When it comes to cardiovascular disease risk, what someone drinks can be as important as what he or she eats. But too often, clinicians overlook the beverage factor when making nutritional recommendations, says Steven Masley, MD, director of the Masley Optimal Health Center in St. Petersburg, FL, and author of the new book, "The 30-Day Heart Tune-Up (Hachette)."
The Cleveland Clinic is beginning a series of clinical trials to assess the potential cardiovascular effects of Omega-7 fatty acids, a category of unsaturated fatty acids scientists are just beginning to understand.
New data from the NIH-funded Trial to Assess Chelation Therapy (TACT), has vindicated this controversial treatment as a method for preventing cardiovascular events in people with diabetes. The data show a clear 15% reduction in index events among treated patients.
Twenty years ago, Dr. Stephen Sinatra was like most American cardiologists: firmly convinced that elevated cholesterol was the key driver of heart disease, and that thanks to statin drugs, he and his colleagues would soon be cutting the nation’s number one killer down to size.
Despite our nation’s best effort to treat all forms of cardiovascular disease aggressively, we seem to be losing the struggle.
Pantethine, a derivative of vitamin B5, offers a safe option for improving lipid profiles and reducing cardiovascular risk beyond what can be obtained with a low-fat diet and lifestyle modification alone.

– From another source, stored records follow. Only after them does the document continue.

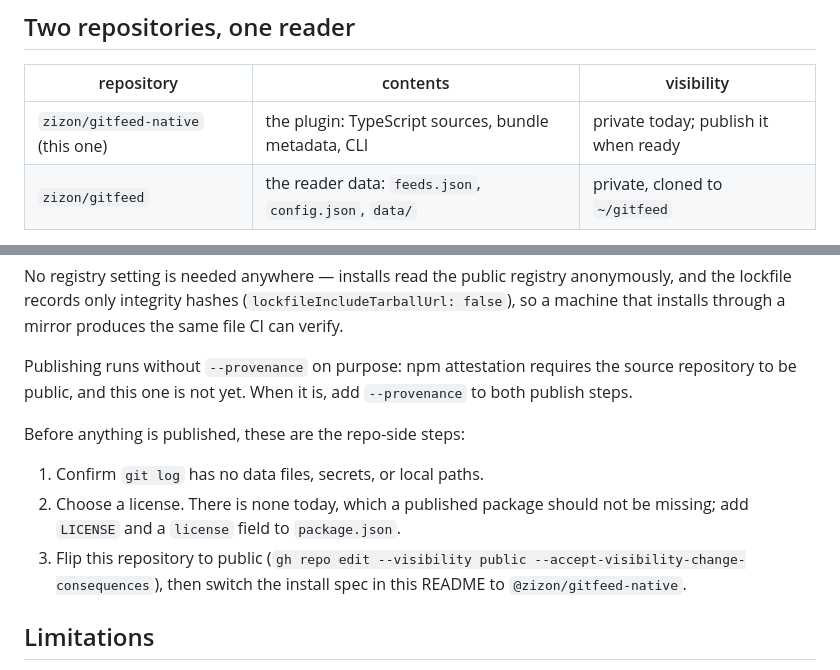
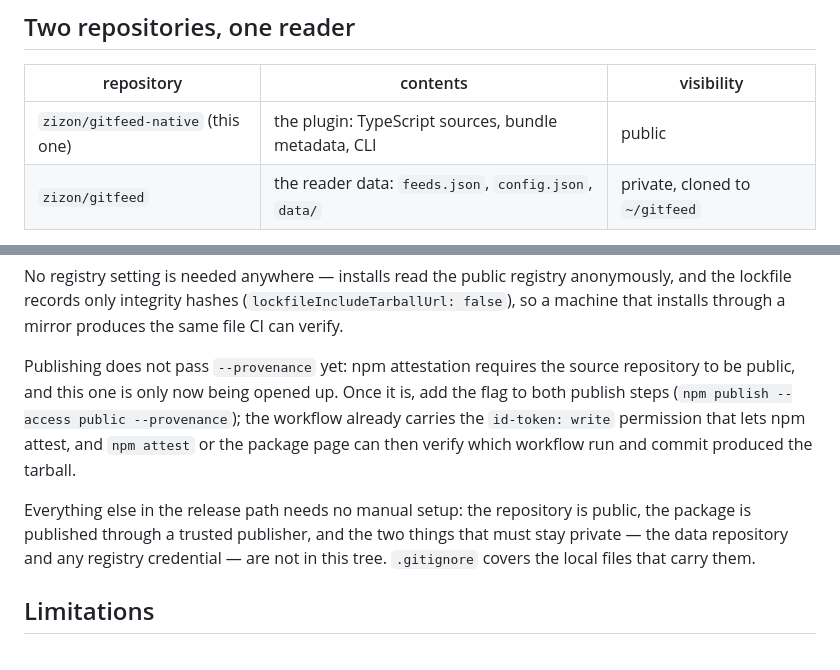
Before and after one commit to zizon/gitfeed-native, a Markdown page: README.md, 2 parts joined by grey strips. Drawn GitHub-style.

Commit message:
readme: demo screenshots, and the audit for a public repository
The screenshots shipped in the last commit were of a real reader: somebody's
subscriptions, article titles, and reading history, in a repository that is
about to be public. They are now taken against `docs/screenshots/demo-library.js`
— a fixture that answers the reader's own `/gitfeed/api/state` route — so the
images show the plugin, not a person. The app's session sidebar is cropped out
for the same reason, and the file is shipped so the images can be retaken.

Audit of the whole history (97 commits, 98 tracked files) for a public audience:

- no credentials: no token, key, or private key shape in any commit, no
  `.env`, keychain, or credential file ever added, no internal hostname or
  absolute home path in tracked files
- no user data: `feeds.json`, `config.json`, and `data/` were never in this
  repository, which is what the two-repository split is for
- what remains is commit metadata: 96 commits carry a personal email address

Statements that were true only while the repository was private are gone: the
visibility table says public, the release section explains that `--provenance`
can be switched on once the repository is public, and the workflow and
`.gitignore` comments no longer describe a token-based release that the trusted
publisher replaced. `package.json` gains the author, homepage, bugs, and
keywords a public package should carry.

```diff
--- a/README.md
+++ b/README.md
@@ -33,7 +37,7 @@ keeps naming a new one on its own row:
 
 | repository | contents | visibility |
 | --- | --- | --- |
-| `zizon/gitfeed-native` (this one) | the plugin: TypeScript sources, bundle metadata, CLI | private today; publish it when ready |
+| `zizon/gitfeed-native` (this one) | the plugin: TypeScript sources, bundle metadata, CLI | public |
 | `zizon/gitfeed` | the reader data: `feeds.json`, `config.json`, `data/` | private, cloned to `~/gitfeed` |
 
 Why split them:
@@ -857,18 +861,17 @@ anonymously, and the lockfile records only integrity hashes
 (`lockfileIncludeTarballUrl: false`), so a machine that installs through a
 mirror produces the same file CI can verify.
 
-Publishing runs without `--provenance` on purpose: npm attestation requires the
-source repository to be public, and this one is not yet. When it is, add
-`--provenance` to both publish steps.
+Publishing does not pass `--provenance` yet: npm attestation requires the
+source repository to be public, and this one is only now being opened up. Once
+it is, add the flag to both publish steps (`npm publish --access public
+--provenance`); the workflow already carries the `id-token: write` permission
+that lets npm attest, and `npm attest` or the package page can then verify which
+workflow run and commit produced the tarball.
 
-Before anything is published, these are the repo-side steps:
-
-1. Confirm `git log` has no data files, secrets, or local paths.
-2. Choose a license. There is none today, which a published package should not
-   be missing; add `LICENSE` and a `license` field to `package.json`.
-3. Flip this repository to public (`gh repo edit --visibility public
-   --accept-visibility-change-consequences`), then switch the install spec in
-   this README to `@zizon/gitfeed-native`.
+Everything else in the release path needs no manual setup: the repository is
+public, the package is published through a trusted publisher, and the two things
+that must stay private — the data repository and any registry credential — are
+not in this tree. `.gitignore` covers the local files that carry them.
 
 ## Limitations
 
```
Also changed, not shown: other parts of README.md (+5 -1 lines), docs/screenshots/panel.png, docs/screenshots/picker.png, docs/screenshots/sidebar.png, 4 other files.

Drug therapies to reduce cardiovascular risk and prevent the onset of diabetes may be effective in the short term, but as people age, the efficacy of drugs like statins and metformin tends to diminish, while the risk of adverse effects increases. The benefit of nutritional and lifestyle interventions, on the other hand, remains robust even as people enter their final decades.